Start of Source data

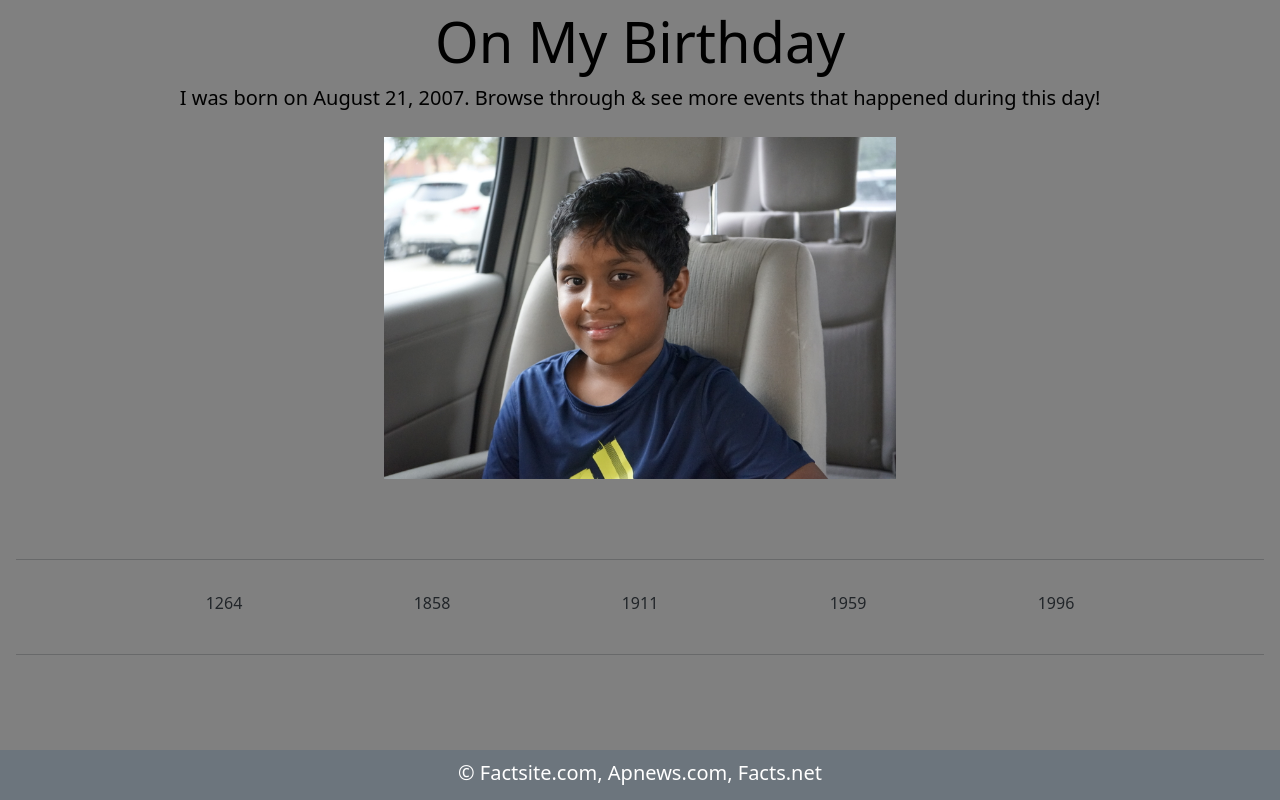
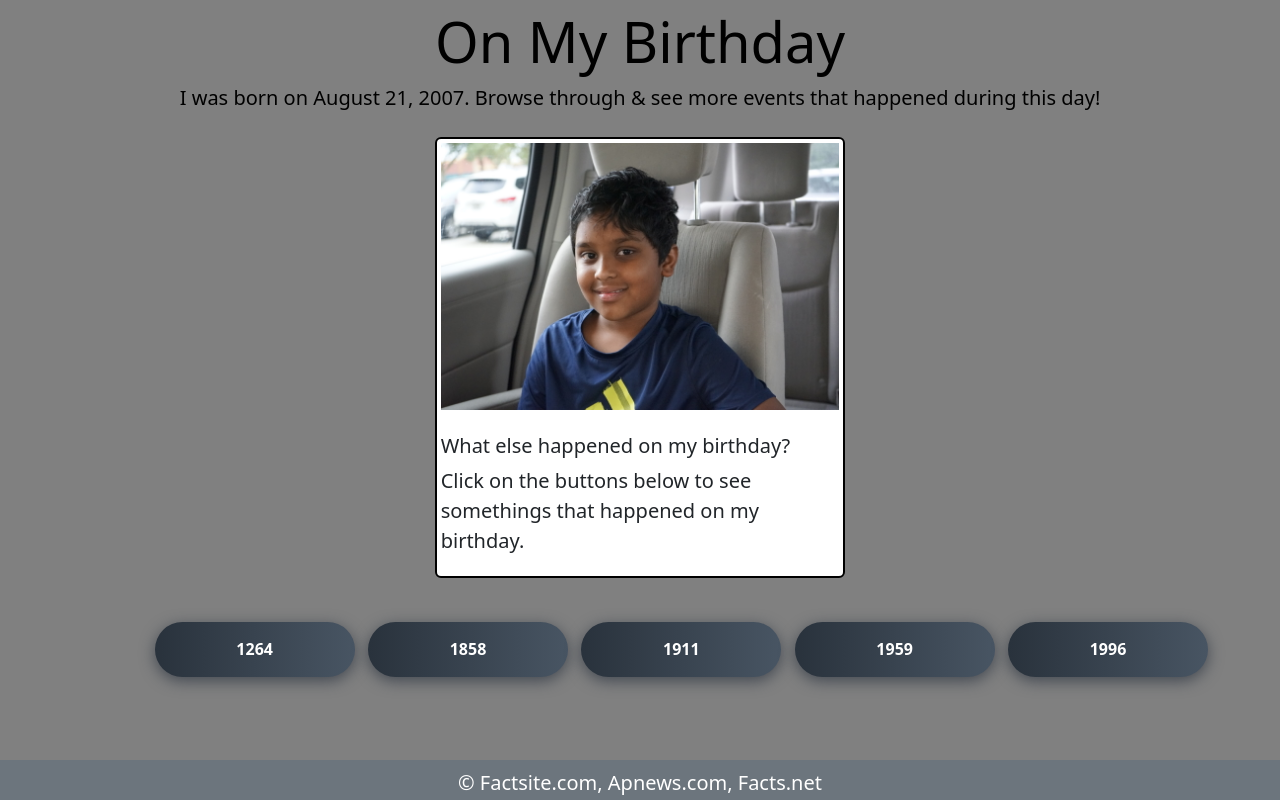
Before and after one commit to AaronM524/January-Monthly-Website, a plain HTML site: page index.html in a window 1280 px wide. Both pictures are taken after a click on the button "1264". Shown: the top 800 px of the page. Drawn offline with nearby package versions, Linux system fonts and the light colour scheme; a script that the page names is missing.

Commit message:
finished html and css

```diff
--- a/index.html
+++ b/index.html
@@ -30,44 +30,36 @@
             </div>
         </header>
 
-        <!-- Image Area-->
-        <main>
 
-                    <div class="row justify-content-center">
-                        <div class="col-lg-12  text-center">
-                            <img class="img1 img-fluid" src="IMG_9901.JPG"  width="1000" height="1000" id="Change-Image">
-                        </div>
-                    </div>
-                    <div class="row justify-content-center">
-                        <div class="col-8 text-center m-3">
-                            <h3 id="Change-Text"> </h3>
-                        </div>
-                    </div>
+        <!--Image Class-->
+<div class="row g-4">
+    <div class="col-lg-4 col-sm-12 col-12 zoom mx-auto ">
+      <div class="img-thumbnail borderfix card-image">
+        <img src="IMG_9901.JPG" class="img-fluid">
+        <br>
+        <br>
+        <h5 class=>What else happened on my birthday?</h5>
+        <p class="lead">Click on the buttons below to see somethings that happened on my birthday.</p>
+      </div>
+    </div>
+             <!--Buttons-->
+             <div class="row text-center justify-content-center m-3 g-4 align-items-center">
+                <div class="col-12 col-lg-2 my-2">
+                    <button onclick="Change1264()" class="btn-hover btn-2 color-8">1264</button>
+                </div>
+                <div class="col-12 col-lg-2 my-2">
+                    <button onclick="Change1858()" class="btn-hover btn-2 color-8">1858</button>
+                </div>
+                <div class="col-12 col-lg-2 my-2">
+                    <button onclick="Change1911()" class="btn-hover btn-2 color-8">1911</button>
+                </div>
+                <div class="col-12 col-lg-2 my-2">
+                    <button onclick="Change1959()" class="btn-hover btn-2 color-8">1959</button>
+                </div>
+                <div class="col-12 col-lg-2 my-2">
+                    <button onclick="Change1996()" class="btn-hover btn-2 color-8">1996</button>
                 </div>
             </div>
-
-             <!--Buttons-->
-             <div class="row text-center justify-content-center m-3 g-4 align-items-center">
-                <hr>
-                <div class="col-12 col-lg-2 my-2">
-                    <button onclick="Change1264()" class="btn">1264</button>
-                </div>
-                <div class="col-12 col-lg-2 my-2">
-                    <button onclick="Change1858()" class="btn">1858</button>
-                </div>
-                <div class="col-12 col-lg-2 my-2">
-                    <button onclick="Change1911()" class="btn">1911</button>
-                </div>
-                <div class="col-12 col-lg-2 my-2">
-                    <button onclick="Change1959()" class="btn">1959</button>
-                </div>
-                <div class="col-12 col-lg-2 my-2">
-                    <button onclick="Change1996()" class="btn">1996</button>
-                </div>
-                <hr>
-            </div>
-
-
         </div>
     </main>
             <!-- Footer Section-->
--- /dev/null
+++ b/script.js
@@ -0,0 +1,33 @@
+function Change2006() {
+    document.getElementById('Change-Image').src = 'images/me.jpg'
+}
+
+function Change1944() {
+document.getElementById('Change-Image').src = 'images/paris.jpg'
+document.getElementById('Change-Text').innerText = ' Paris is liberated after four years of Nazi occupation'
+document.getElementById('Change-Date').innerText = 'August 25, 1944'
+}
+
+function Change1979() {
+document.getElementById('Change-Image').src = 'images/david.jpg'
+document.getElementById('Change-Text').innerText = 'On August 25, 1979, the storm that will become Hurricane David forms near Cape Verde off the African coast in the eastern Atlantic Ocean. It would go on to devastate the island of Dominica, and then the Dominican Republic, killing 1,500 people.'
+document.getElementById('Change-Date').innerText = 'August 25, 1979'
+}
+
+function Change1984() {
+document.getElementById('Change-Image').src = 'images/capote.jpg'
+document.getElementById('Change-Text').innerText = 'Truman Capote, the author of the pioneering true-crime novel In Cold Blood, dies at age 59 in Los Angeles.'
+document.getElementById('Change-Date').innerText = 'August 25, 1984'
+}
+
+function Change1985() {
+document.getElementById('Change-Image').src = 'images/smith.jpg'
+document.getElementById('Change-Text').innerText = 'Samantha Smith, the 13-year-old “ambassador” to the Soviet Union, dies in a plane crash. Smith was best known for writing to Soviet leader Yuri Andropov in 1982 and visiting the Soviet Union as Andropov’s guest in 1983.'
+document.getElementById('Change-Date').innerText = 'August 25, 1985'
+}
+
+function Change2009() {
+document.getElementById('Change-Image').src = 'images/ted.jpg'
+document.getElementById('Change-Text').innerText = 'On August 25, 2009, Edward “Ted” Kennedy, the youngest brother of President John F. Kennedy and a U.S. senator from Massachusetts from 1962 to 2009, dies of brain cancer at age 77 at his home in Hyannis Port, Massachusetts. Kennedy, one of the longest-serving senators in American history, was a leader of the Democratic Party and a spokesman for liberal causes who also was known for his ability to work with those on both sides of the political aisle.'
+document.getElementById('Change-Date').innerText = 'August 25, 2009'
+}
--- a/style.css
+++ b/style.css
@@ -1,24 +1,111 @@
-
-
-.img1 {
-    max-width: 40%;
-    height: auto;
-}
-
-
-body {
-    margin: 0;
-    padding-bottom: 100px;
-    background-color: rgb(184, 181, 181);
-}
-
 footer {
     position: absolute;
     bottom: 0;
     width: 100%;
-    height: 50px;
+    height: 40px;
     background-color: rgba(0, 0, 0, 0.8);
     color: white;
     text-align: center;
     padding: 20px;
 }
+
+
+    .zoom {
+      transition: transform .2s;
+    }
+
+    .zoom:hover {
+      -ms-transform: scale(0.9);
+      -webkit-transform: scale(0.9);
+      transform: scale(0.9);
+    }
+
+    .borderfix {
+        border-style: solid;
+        border: 2px solid black;
+    }
+
+    .footer {
+      text-align: center;
+  }
+
+  .btn-1 {
+    width: 75px;
+    height: 65px;
+    border: none;
+    color: white;
+    background-color: rgba(0, 0, 0, 0.5);
+    border-radius: 4px;
+    box-shadow: inset 0 0 0 0 grey;
+    transition: ease-out 0.3 onset;
+    font-size: 2em;
+    outline: none;
+}
+
+.btn-1:hover {
+    box-shadow: inset 100px 0 0 0 grey;
+}
+
+.buttons {
+    margin: 10%;
+    text-align: center;
+}
+
+.btn-2{
+    width: 200px;
+    font-size: 16px;
+    font-weight: 600;
+    color: #fff;
+    cursor: pointer;
+    margin: 20px;
+    height: 55px;
+    text-align:center;
+    border: none;
+    background-size: 300% 100%;
+    border-radius: 50px;
+}
+
+.btn-2:hover {
+    width: 200px;
+    font-size: 16px;
+    font-weight: 600;
+    color: #fff;
+    cursor: pointer;
+    margin: 20px;
+    height: 55px;
+    text-align:center;
+    border: none;
+    background-size: 300% 100%;
+
+    border-radius: 50px;
+    -moz-transition: all .4s ease-in-out;
+    -o-transition: all .4s ease-in-out;
+    -webkit-transition: all .4s ease-in-out;
+    transition: all .4s ease-in-out;
+}
+
+.btn-hover:hover {
+    background-position: 100% 0;
+    -moz-transition: all .4s ease-in-out;
+    -o-transition: all .4s ease-in-out;
+    -webkit-transition: all .4s ease-in-out;
+    transition: all .4s ease-in-out;
+}
+
+.btn-hover:focus {
+    outline: none;
+}
+
+.btn-hover.color-8 {
+    background-image: linear-gradient(to right, #29323c, #485563, #2b5876, #4e4376);
+    box-shadow: 0 4px 15px 0 rgba(45, 54, 65, 0.75);
+}
+
+.card-image {
+    max-width: 450px; /* Adjust the max-width as per your requirement */
+    margin: 0 auto; /* Centers the card horizontally */
+}
+
+.img-fluid {
+    max-width: 100%; /* Ensures the image resizes within its container */
+}
```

End of Source data

- [Description of the task] Lines containing the string "transform" are the ones to copy from the entries above.

- [Response area]
+      transition: transform .2s;
+      -ms-transform: scale(0.9);
+      -webkit-transform: scale(0.9);
+      transform: scale(0.9);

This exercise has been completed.